----- Input
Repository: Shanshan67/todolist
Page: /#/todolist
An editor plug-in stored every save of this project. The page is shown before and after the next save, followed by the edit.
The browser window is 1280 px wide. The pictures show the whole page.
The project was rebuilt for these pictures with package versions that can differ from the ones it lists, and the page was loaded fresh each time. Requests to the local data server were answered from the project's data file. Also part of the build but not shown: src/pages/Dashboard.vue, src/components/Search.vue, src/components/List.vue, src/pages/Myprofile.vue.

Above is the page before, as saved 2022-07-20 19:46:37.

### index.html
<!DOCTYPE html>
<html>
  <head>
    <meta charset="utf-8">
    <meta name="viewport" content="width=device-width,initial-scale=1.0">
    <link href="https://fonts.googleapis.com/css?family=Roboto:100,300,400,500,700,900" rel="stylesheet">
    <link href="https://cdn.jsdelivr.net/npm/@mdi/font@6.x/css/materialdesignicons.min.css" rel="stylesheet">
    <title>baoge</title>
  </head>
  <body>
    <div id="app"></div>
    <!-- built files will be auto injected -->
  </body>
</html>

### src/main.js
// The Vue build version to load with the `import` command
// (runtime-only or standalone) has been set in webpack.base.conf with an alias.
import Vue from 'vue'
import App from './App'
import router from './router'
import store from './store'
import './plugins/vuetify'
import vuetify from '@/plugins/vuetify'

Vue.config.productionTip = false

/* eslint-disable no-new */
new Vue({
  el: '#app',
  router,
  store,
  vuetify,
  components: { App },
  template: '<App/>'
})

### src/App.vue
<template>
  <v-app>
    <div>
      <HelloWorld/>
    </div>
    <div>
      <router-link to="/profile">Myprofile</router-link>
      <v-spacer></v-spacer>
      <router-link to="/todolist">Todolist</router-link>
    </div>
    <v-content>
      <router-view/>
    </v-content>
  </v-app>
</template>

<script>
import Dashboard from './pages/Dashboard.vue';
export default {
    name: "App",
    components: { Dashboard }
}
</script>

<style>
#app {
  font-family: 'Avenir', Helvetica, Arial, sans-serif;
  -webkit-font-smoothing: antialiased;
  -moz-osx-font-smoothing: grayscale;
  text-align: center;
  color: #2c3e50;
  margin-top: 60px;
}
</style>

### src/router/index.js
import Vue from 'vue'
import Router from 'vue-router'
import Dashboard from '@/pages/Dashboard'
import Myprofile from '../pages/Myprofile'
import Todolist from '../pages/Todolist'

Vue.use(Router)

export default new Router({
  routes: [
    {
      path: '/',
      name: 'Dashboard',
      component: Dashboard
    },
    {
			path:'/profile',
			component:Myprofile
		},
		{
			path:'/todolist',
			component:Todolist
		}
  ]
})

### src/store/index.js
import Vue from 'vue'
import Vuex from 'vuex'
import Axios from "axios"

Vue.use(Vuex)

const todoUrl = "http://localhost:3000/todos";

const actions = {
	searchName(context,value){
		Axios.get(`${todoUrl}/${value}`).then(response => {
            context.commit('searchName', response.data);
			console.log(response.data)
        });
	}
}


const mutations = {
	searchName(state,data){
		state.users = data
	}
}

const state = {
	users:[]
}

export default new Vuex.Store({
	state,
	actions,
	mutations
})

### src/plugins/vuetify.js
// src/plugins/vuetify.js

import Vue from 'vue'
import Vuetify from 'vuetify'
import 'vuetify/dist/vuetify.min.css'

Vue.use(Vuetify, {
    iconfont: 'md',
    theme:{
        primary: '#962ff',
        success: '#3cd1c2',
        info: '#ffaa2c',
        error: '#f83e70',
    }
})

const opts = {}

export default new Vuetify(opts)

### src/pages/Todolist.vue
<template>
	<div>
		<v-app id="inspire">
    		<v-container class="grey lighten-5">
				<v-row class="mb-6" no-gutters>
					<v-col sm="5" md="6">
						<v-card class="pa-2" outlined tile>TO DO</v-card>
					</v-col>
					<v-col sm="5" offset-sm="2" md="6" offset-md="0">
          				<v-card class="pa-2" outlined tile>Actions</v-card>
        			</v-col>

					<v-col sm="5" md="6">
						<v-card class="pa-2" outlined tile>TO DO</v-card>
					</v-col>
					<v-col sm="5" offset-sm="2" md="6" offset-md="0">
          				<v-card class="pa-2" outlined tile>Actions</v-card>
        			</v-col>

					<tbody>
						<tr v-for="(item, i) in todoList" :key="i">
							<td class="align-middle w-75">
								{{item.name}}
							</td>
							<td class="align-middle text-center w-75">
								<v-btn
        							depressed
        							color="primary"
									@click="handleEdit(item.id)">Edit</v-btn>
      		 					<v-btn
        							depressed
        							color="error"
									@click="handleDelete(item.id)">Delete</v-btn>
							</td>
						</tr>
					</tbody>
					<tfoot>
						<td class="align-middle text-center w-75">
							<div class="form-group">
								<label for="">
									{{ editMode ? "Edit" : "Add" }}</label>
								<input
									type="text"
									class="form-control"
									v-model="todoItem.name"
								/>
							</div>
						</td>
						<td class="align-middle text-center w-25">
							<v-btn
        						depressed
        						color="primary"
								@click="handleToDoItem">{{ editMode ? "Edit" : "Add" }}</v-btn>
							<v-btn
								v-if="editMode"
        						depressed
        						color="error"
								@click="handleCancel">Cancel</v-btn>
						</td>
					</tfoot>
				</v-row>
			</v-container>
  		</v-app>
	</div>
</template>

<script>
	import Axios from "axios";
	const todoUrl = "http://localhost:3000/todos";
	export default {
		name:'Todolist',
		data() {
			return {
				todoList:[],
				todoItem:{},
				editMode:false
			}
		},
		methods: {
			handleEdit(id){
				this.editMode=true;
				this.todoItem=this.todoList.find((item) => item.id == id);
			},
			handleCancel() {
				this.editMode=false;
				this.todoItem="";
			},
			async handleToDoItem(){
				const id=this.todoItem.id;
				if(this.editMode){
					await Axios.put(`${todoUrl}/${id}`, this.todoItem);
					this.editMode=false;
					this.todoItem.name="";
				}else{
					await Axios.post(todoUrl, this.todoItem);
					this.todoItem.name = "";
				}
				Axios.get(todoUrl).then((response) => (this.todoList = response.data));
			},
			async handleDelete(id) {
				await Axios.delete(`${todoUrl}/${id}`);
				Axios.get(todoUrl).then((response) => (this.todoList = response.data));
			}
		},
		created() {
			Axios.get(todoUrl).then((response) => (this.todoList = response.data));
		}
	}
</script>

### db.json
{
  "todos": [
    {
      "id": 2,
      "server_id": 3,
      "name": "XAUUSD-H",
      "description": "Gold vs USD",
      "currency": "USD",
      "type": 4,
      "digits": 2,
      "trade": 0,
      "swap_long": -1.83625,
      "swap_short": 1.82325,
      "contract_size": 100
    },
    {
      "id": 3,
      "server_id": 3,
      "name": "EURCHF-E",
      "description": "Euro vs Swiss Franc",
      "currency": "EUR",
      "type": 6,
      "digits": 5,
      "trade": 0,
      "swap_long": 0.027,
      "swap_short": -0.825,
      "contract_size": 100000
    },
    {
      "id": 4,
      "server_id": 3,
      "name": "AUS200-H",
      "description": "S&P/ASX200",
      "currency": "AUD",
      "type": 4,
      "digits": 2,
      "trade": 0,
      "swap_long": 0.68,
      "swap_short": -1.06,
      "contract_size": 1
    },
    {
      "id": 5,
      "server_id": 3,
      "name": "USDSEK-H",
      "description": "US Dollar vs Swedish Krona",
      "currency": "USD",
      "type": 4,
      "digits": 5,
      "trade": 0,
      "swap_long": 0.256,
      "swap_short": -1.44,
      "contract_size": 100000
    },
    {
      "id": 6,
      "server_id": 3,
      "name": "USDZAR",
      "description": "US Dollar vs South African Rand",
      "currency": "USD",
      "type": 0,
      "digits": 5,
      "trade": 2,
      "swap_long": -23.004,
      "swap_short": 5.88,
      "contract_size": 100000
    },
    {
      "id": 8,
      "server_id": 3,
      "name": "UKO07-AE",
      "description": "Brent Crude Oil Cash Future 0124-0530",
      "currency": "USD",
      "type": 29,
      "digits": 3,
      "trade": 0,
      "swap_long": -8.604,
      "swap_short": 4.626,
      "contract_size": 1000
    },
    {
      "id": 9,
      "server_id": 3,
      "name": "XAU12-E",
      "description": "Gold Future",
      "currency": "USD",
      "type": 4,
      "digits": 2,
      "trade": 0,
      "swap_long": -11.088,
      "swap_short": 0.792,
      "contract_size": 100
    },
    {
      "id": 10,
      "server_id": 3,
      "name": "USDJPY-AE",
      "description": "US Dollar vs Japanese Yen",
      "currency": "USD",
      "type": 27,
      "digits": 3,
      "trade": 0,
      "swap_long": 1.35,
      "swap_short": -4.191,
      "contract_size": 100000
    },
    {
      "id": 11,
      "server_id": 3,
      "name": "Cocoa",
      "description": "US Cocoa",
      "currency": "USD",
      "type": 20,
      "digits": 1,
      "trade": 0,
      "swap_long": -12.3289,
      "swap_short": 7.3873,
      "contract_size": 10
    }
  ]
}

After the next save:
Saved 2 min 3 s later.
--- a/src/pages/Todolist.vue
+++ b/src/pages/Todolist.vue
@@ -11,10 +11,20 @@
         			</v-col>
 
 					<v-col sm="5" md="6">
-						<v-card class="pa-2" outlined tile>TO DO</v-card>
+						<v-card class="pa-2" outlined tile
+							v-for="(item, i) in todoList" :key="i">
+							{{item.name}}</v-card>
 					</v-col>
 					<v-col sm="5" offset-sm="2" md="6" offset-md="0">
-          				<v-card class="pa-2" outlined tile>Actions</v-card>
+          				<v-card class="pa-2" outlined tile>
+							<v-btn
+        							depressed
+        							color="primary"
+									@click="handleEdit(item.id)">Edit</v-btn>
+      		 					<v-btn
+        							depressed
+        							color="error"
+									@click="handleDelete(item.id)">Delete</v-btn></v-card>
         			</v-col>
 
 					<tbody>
----------
----- Input
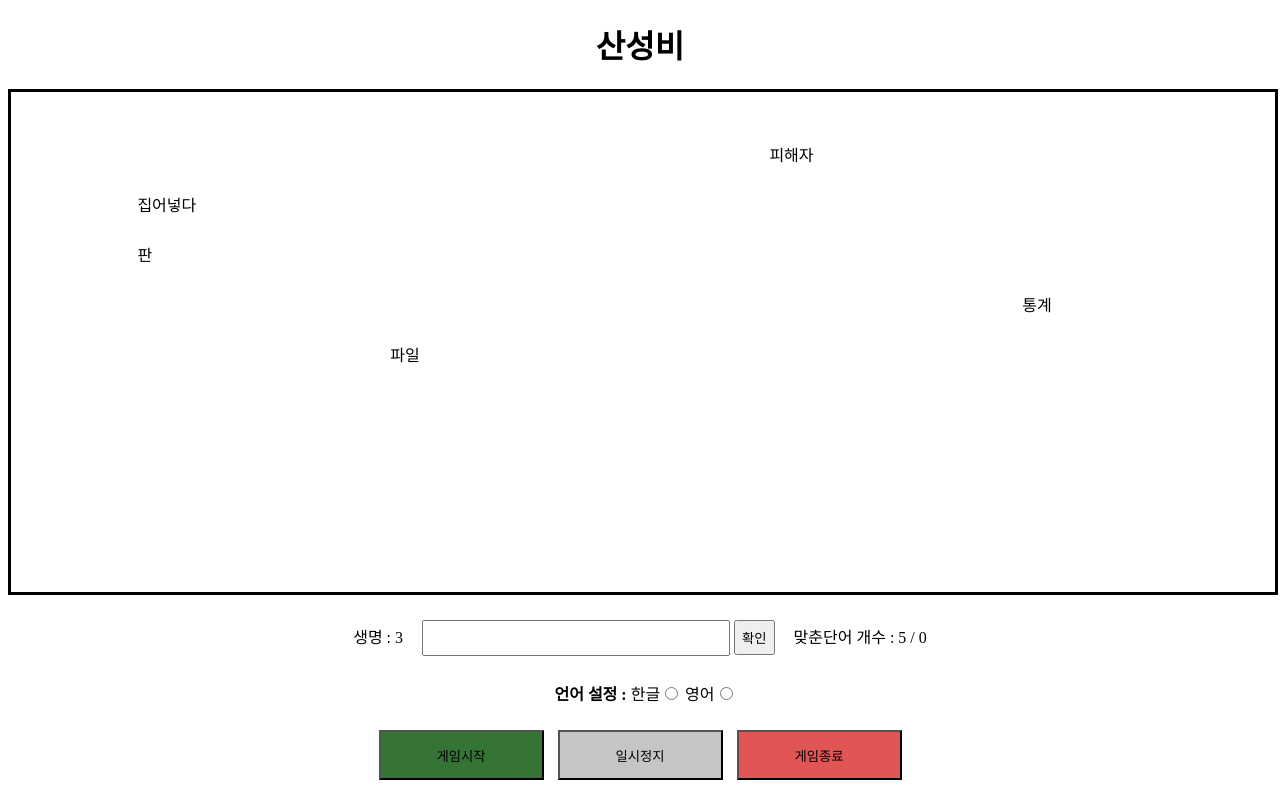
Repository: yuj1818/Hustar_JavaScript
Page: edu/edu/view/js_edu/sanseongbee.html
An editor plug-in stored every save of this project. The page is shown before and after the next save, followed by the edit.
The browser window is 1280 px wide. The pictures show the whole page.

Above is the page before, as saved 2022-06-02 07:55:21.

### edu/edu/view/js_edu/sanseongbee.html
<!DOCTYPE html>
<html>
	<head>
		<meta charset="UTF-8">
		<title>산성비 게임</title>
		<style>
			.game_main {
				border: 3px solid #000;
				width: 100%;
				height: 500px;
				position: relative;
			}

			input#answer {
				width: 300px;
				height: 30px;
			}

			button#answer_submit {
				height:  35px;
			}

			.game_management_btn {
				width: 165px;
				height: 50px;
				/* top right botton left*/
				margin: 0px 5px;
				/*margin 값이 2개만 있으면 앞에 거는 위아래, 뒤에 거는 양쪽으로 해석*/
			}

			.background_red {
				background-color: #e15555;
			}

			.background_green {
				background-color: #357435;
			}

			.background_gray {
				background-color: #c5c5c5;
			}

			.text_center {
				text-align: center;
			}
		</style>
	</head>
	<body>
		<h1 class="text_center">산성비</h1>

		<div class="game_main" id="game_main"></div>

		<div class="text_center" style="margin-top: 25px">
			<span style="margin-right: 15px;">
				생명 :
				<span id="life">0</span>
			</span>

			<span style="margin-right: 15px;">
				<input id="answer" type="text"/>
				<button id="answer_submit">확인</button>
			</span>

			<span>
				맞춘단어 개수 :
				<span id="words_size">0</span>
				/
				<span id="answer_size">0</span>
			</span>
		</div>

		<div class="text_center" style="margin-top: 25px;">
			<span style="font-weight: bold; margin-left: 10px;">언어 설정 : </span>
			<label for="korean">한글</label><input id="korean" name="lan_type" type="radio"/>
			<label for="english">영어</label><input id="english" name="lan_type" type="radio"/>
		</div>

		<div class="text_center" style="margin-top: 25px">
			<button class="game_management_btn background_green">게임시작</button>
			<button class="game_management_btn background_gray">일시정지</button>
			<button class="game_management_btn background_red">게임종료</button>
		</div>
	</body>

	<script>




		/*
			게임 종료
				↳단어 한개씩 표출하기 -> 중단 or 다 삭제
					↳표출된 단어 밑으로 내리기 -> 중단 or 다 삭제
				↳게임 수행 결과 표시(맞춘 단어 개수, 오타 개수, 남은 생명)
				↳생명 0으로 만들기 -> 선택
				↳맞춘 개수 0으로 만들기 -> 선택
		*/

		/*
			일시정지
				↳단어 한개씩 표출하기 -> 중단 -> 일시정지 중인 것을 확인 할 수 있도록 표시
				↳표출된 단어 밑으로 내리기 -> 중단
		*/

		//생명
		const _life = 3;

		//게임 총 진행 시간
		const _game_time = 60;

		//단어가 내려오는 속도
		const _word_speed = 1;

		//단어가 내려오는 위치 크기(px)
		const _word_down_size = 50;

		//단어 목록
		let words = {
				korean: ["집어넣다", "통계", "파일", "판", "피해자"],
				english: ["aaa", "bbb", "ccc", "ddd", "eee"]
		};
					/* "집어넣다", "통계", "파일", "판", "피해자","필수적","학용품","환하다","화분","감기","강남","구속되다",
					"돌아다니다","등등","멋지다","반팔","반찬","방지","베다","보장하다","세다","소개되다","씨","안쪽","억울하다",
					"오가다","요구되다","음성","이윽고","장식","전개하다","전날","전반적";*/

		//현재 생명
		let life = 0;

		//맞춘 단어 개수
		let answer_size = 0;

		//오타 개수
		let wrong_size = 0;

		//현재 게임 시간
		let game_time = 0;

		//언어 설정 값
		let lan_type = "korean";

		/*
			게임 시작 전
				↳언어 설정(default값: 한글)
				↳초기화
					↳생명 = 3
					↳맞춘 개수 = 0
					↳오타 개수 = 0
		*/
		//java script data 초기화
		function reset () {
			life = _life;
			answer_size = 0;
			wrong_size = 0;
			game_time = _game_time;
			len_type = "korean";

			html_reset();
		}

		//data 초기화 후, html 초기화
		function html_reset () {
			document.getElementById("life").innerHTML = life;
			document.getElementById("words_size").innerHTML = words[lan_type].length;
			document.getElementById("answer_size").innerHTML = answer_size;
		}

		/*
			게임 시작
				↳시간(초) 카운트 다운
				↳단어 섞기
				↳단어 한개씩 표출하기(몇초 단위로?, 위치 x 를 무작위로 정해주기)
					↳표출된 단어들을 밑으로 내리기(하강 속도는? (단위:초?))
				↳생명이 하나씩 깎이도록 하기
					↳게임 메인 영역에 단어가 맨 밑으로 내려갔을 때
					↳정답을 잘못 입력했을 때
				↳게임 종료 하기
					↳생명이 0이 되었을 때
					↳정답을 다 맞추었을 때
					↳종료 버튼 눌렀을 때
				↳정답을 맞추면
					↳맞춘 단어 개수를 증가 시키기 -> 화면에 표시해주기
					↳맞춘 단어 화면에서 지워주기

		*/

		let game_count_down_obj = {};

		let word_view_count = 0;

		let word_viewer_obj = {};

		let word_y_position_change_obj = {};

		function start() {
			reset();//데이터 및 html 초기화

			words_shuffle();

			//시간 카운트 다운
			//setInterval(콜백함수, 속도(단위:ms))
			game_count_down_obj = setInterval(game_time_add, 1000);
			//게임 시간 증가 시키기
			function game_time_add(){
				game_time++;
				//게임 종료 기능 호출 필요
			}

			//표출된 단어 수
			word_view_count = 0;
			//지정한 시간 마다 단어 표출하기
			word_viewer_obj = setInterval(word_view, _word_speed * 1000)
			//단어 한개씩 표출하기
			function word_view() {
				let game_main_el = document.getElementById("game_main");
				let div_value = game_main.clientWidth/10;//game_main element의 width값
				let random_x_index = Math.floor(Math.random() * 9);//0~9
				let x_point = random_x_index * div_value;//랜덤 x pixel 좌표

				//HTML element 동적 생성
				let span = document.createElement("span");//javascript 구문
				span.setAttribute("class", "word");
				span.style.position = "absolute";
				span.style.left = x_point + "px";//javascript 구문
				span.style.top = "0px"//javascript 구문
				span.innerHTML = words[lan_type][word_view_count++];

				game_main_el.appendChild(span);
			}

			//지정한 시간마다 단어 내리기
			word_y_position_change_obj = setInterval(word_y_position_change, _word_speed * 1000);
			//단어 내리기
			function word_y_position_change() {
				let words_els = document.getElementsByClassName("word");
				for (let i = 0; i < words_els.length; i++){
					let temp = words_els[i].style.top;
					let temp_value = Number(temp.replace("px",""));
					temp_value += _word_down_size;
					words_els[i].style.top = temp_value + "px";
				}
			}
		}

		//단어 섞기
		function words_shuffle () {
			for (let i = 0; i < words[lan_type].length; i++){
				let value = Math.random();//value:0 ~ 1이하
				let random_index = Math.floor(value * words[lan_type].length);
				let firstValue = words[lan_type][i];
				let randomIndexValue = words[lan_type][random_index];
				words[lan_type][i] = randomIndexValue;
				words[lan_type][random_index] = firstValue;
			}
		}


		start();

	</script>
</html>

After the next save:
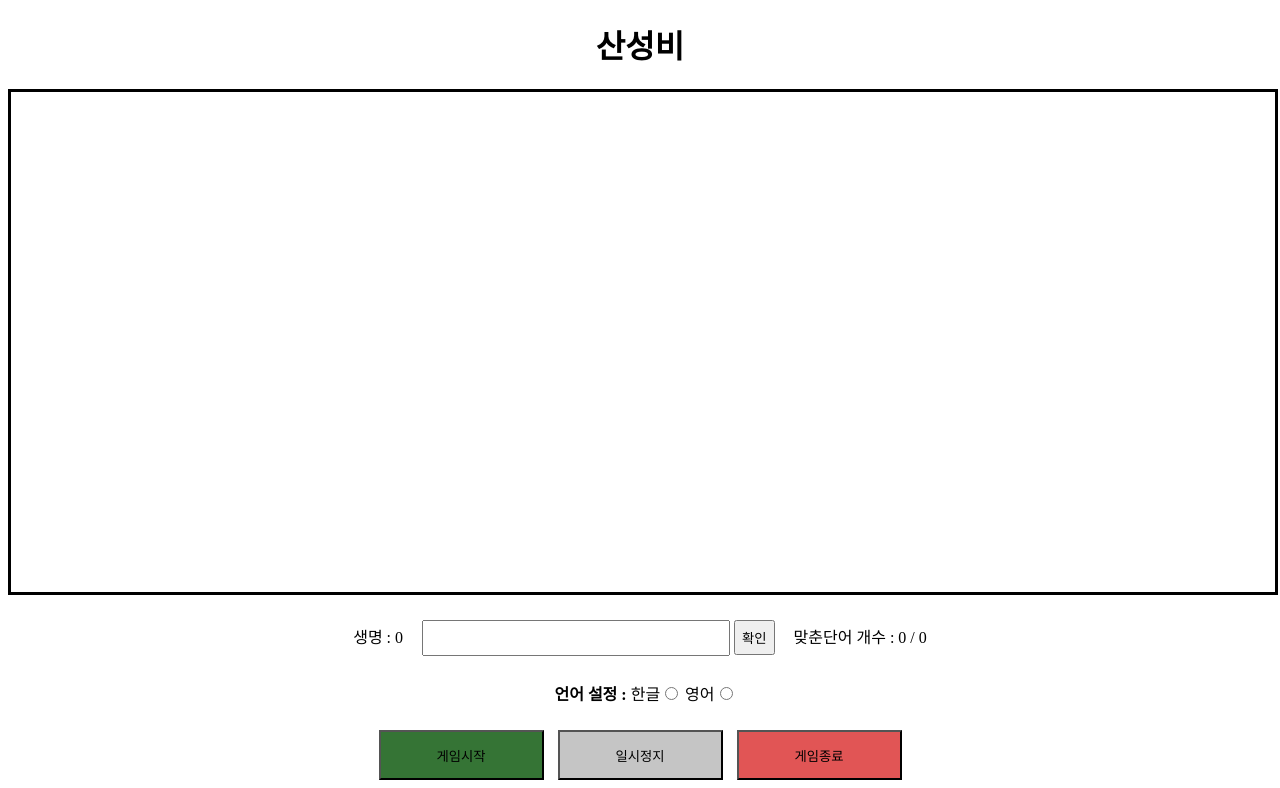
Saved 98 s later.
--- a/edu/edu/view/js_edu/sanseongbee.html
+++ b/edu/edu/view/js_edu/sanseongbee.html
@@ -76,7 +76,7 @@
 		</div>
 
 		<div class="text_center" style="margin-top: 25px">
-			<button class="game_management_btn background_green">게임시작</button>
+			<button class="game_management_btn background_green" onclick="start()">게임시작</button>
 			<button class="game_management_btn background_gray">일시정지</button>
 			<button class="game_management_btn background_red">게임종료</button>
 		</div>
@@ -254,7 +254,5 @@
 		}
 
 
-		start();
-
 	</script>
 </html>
----------
• [Problem to solve] Copy all lines from the entries that contain the word "outlined".

• [Answer box]
						<v-card class="pa-2" outlined tile>TO DO</v-card>
          				<v-card class="pa-2" outlined tile>Actions</v-card>
						<v-card class="pa-2" outlined tile>TO DO</v-card>
          				<v-card class="pa-2" outlined tile>Actions</v-card>
-						<v-card class="pa-2" outlined tile>TO DO</v-card>
+						<v-card class="pa-2" outlined tile
-          				<v-card class="pa-2" outlined tile>Actions</v-card>
+          				<v-card class="pa-2" outlined tile>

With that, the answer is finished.